Like much of global business, BMW increasingly became consumer driven.

Nowadays, Abrasowicz-Madej sees parallels with electric cars. It is all well and good for the carmakers to pour billions of dollars into creating them, but governments need to help make EVs financially attractive and consumers need to want to buy them.

 “To pull off a very rapid path of CO2 emission reduction from vehicles, we need at least three parties. First, we need customers, second, we need the auto industry, and third, we need the government.

 “But the buyers are not there. So, coming back to this customer-centric approach, what can we do for our customers to increase the take-up rate of electric vehicles? It is not like government is saying: ‘Now sell.’ We need a customer.

 “If the buyers are not there, what can we do for our customers to increase the take-up rate of electric vehicles that we need to combat the CO2 emissions?"
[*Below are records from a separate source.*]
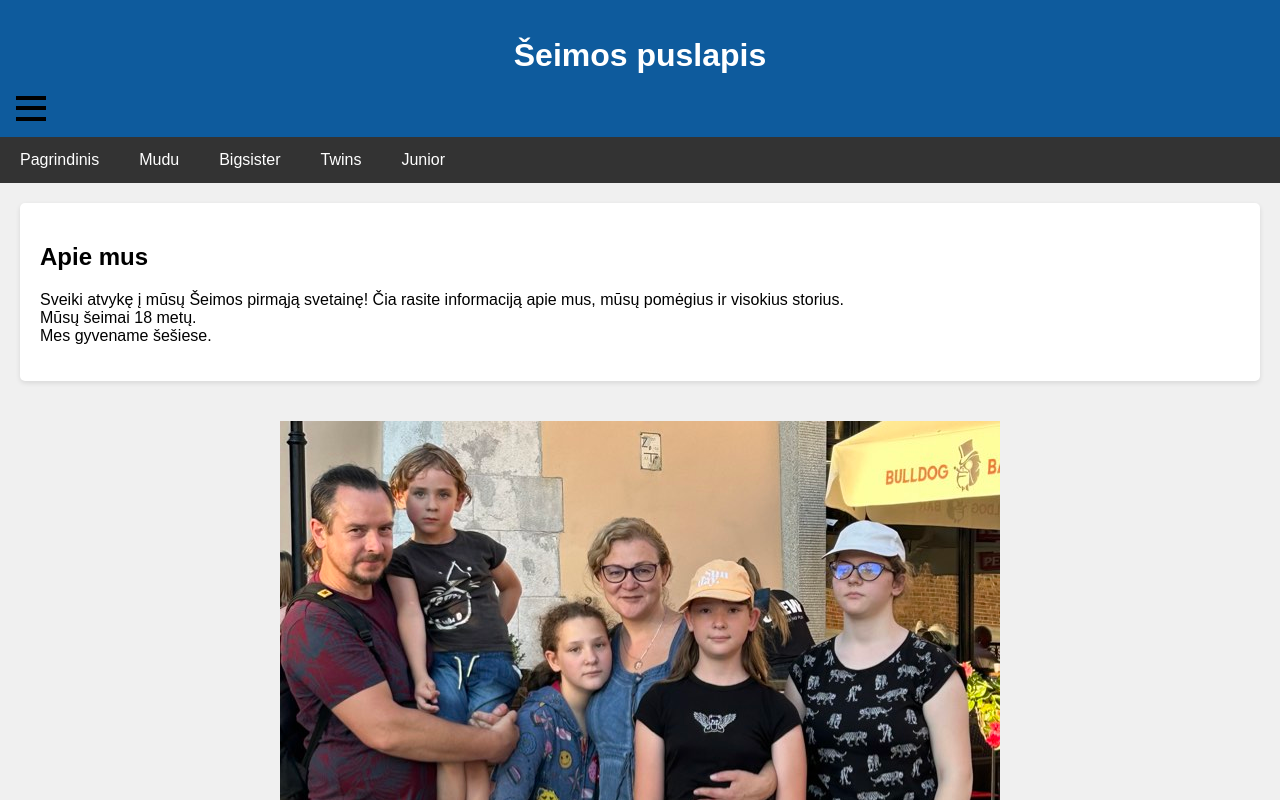
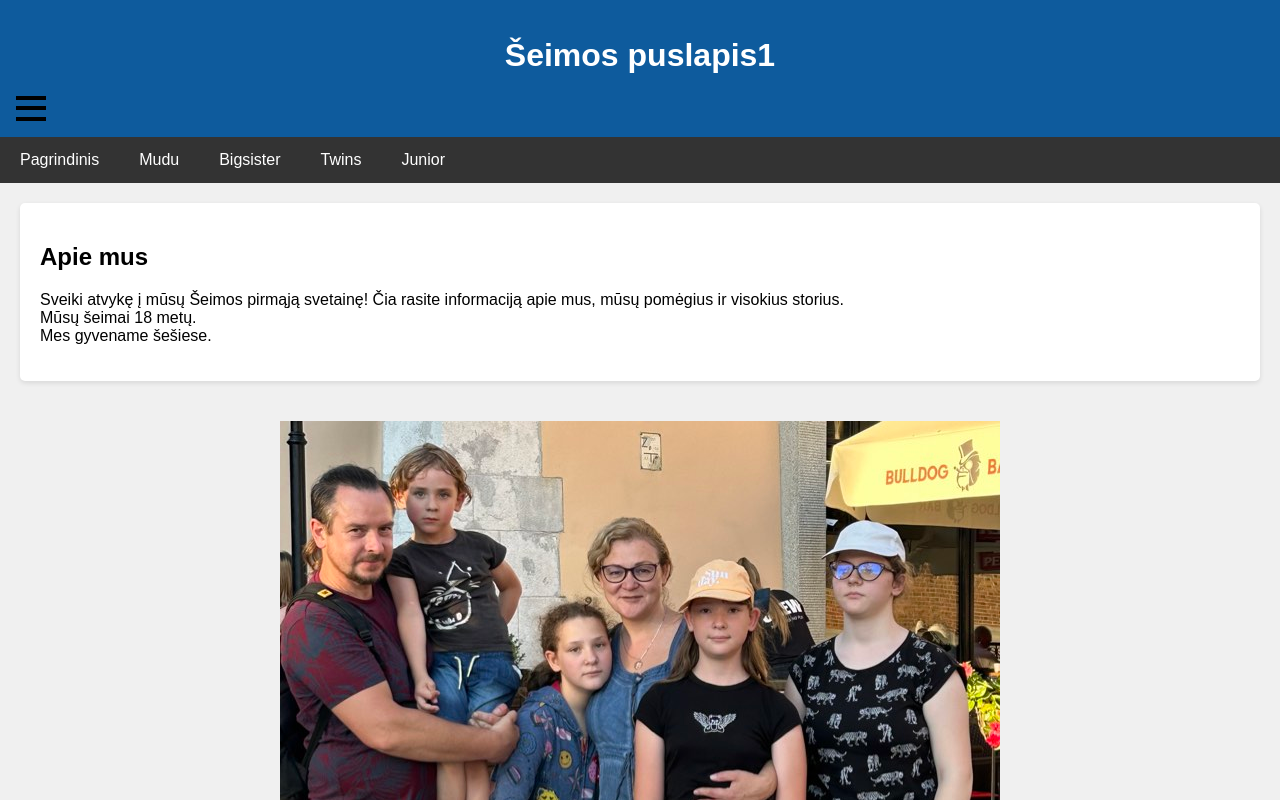
Before and after one commit to Reginamrc/Project-namu-darbas, a plain HTML site: page index.html in a window 1280 px wide. Shown: the top 800 px of the page. Drawn offline with Linux system fonts and the light colour scheme.

Commit message:
Pradžia1

```diff
--- a/index.html
+++ b/index.html
@@ -56,7 +56,7 @@
 <body>
 
 <header>
-    <h1>Šeimos puslapis</h1>
+    <h1>Šeimos puslapis1</h1>
     <div class="burger" id="burger">
         <div class="line"></div>
         <div class="line"></div>
```
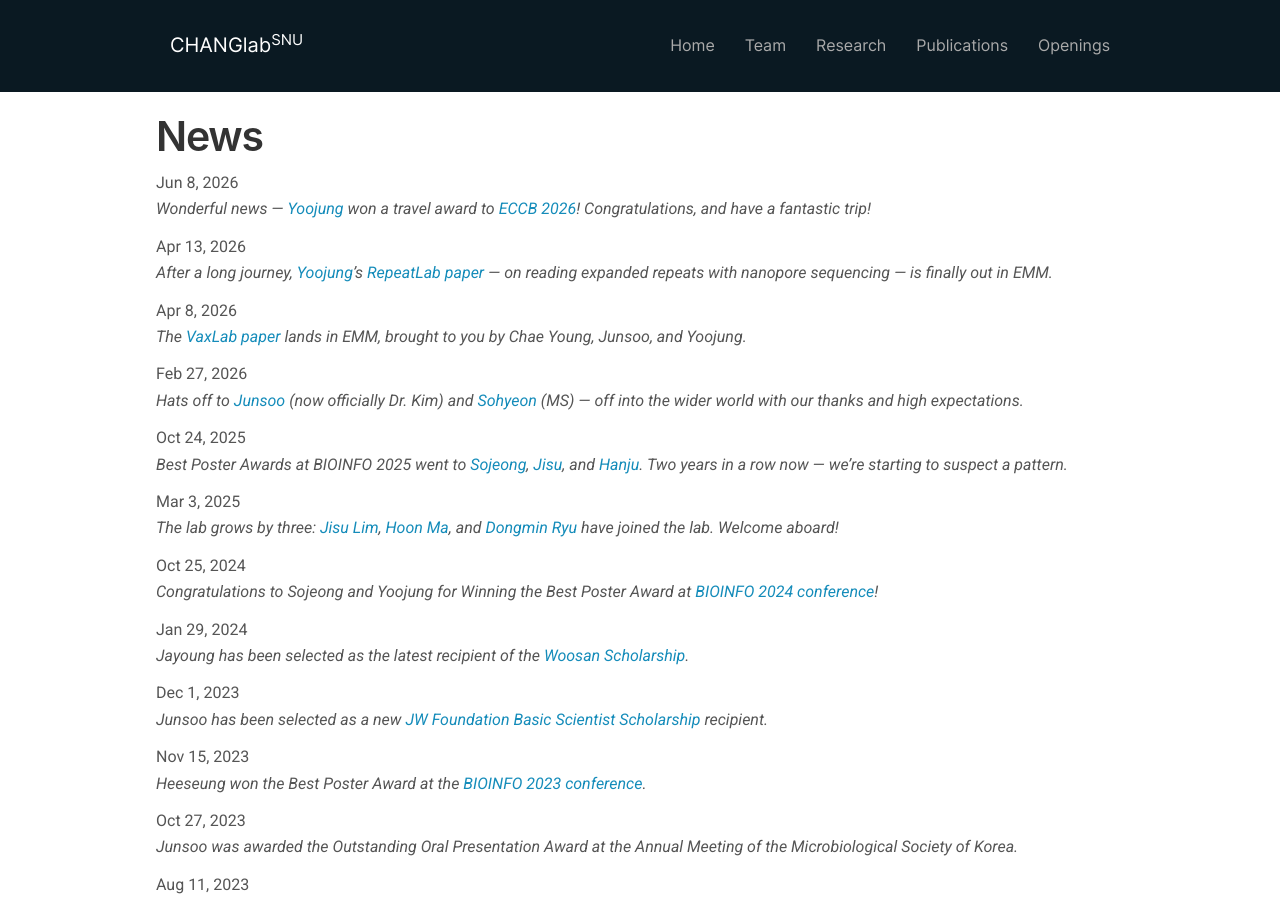
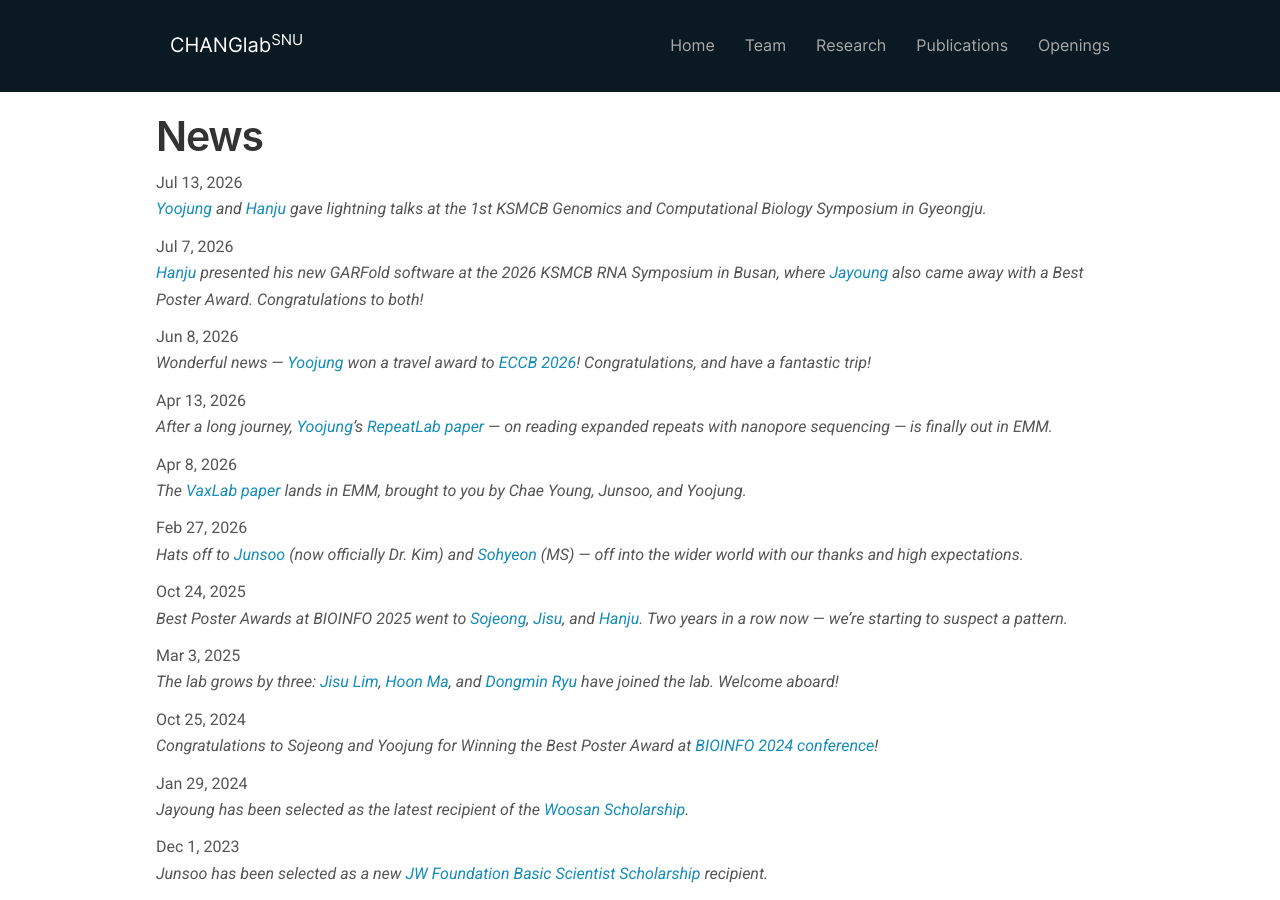
Before and after one commit to ChangLabSNU/ChangLabSNU.github.io, a Jekyll site: the page built from _pages/allnews.md, in a window 1280 px wide and 900 px high. Built offline with Jekyll 4.4.1, drawn with Linux system fonts in a browser that asks for light colours; nearby versions of some CDN libraries; some web fonts are replaced.

Commit message:
Add news in the recent KSMCB symposia.

```diff
--- a/_data/news.yml
+++ b/_data/news.yml
@@ -1,3 +1,9 @@
+- date: Jul 13, 2026
+  headline: '<a href="/team/yoojung-han">Yoojung</a> and <a href="/team/hanju-lee">Hanju</a> gave lightning talks at the 1st KSMCB Genomics and Computational Biology Symposium in Gyeongju.'
+
+- date: Jul 7, 2026
+  headline: '<a href="/team/hanju-lee">Hanju</a> presented his new GARFold software at the 2026 KSMCB RNA Symposium in Busan, where <a href="/team/jayoung-ku">Jayoung</a> also came away with a Best Poster Award. Congratulations to both!'
+
 - date: Jun 8, 2026
   headline: 'Wonderful news — <a href="/team/yoojung-han">Yoojung</a> won a travel award to <a href="https://eccb2026.org/">ECCB 2026</a>! Congratulations, and have a fantastic trip!'
 
```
Abrasowicz-Madej believes the transition from fossil fuel to electric power cannot be quick. He says if we move too fast, we’ll simply need to burn more imported gas and coal to generate the needed electricity, given our limited ability to produce electricity from sustainable sources.

“If tomorrow, everything will be electric, then there is no capacity to produce the necessary green energy any more. So, actually, we will only increase the gas and coal burnt to produce the energy. So maybe the carmakers will sell it, but then the electricity will be coming from absolutely the wrong resources. So it has to be done in balance.”

Time to go

After a globe-trotting 20-year career, Abrasowicz-Madej feels he has done all he can as BMW’s New Zealand managing director and it is time to do something else. The Great Resignation drives a Bimmer.

“My decision has come down to family. We’ve relocated three times, uprooted and replanted everything we had each time to start a new life – and my young family has been a part of that process. We have three children, and they are now at the age where they need stability in a very unstable environment created by a global pandemic.

“In the USA, [the number of] departing CEOs in the last quarter of 2021 was up 16% on previous years.  

“When I consider stress, mental health and wellbeing, we often think of this as part of a business environment, but these things impact those around us, too, like our families. New Zealand is a great place to live and raise a family, so we will be staying here for the long term and I will be looking for a new career opportunity.”

Abrasowicz-Madej counts doubling web traffic and tripling test drives as key achievements. “We have created four times as many leads from 2018 and massively improved in the dealer profitability.

“We’ve also increased customer satisfaction by 26%. Quality of service has always been one of my main areas of focus and one which defines a luxury brand.”

He says he’s achieved what he wanted to do at BMW New Zealand and did not wish to move to another role in another country, so decided just to leave.

His advice for other leaders dealing with a post-covid world? Firstly, set a clear goal and make sure everyone understands it, and, secondly, “just look back or reflect on yourself and identify the weaknesses – understanding that you need to compensate those weaknesses with the strengths coming from other people”.

“At the end of the day, being a managing director or CEO is a privilege. Use your brain to understand that you're dealing with a very delicate topic – humans – and not pursue your individual ambitions but pursue the goals that you need to achieve. You achieve them only through your people.

“When have you ever seen a coach who can be fitter and faster than the world-class athlete he currently trains? That, for me, is obvious.”

 Abrasowicz-Madej may as well add: know when you’ve done enough and step aside.